* **EXERCISE GOAL**: Each line in the entries below that holds the string "index" is to be listed.

(Stored records)
-- Opening Marker --

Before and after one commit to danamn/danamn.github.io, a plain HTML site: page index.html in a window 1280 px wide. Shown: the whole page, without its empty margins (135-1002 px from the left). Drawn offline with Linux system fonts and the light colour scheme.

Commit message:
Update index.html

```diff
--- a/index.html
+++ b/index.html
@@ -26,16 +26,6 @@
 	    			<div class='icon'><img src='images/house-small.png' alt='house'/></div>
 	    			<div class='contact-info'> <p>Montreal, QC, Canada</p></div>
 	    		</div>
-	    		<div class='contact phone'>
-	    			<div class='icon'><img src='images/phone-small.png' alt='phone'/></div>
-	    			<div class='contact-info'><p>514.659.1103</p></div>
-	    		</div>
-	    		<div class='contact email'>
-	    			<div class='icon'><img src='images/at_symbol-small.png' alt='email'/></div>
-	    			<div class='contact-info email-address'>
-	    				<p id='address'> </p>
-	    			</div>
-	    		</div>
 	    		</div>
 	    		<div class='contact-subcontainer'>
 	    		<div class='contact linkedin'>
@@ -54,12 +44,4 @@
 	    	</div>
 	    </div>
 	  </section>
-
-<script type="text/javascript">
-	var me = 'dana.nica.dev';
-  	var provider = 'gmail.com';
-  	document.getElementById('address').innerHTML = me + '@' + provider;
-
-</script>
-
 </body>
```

-- Closing Marker --

* **COMPLETED TASK**:
Before and after one commit to danamn/danamn.github.io, a plain HTML site: page index.html in a window 1280 px wide. Shown: the whole page, without its empty margins (135-1002 px from the left). Drawn offline with Linux system fonts and the light colour scheme.
Update index.html
--- a/index.html
+++ b/index.html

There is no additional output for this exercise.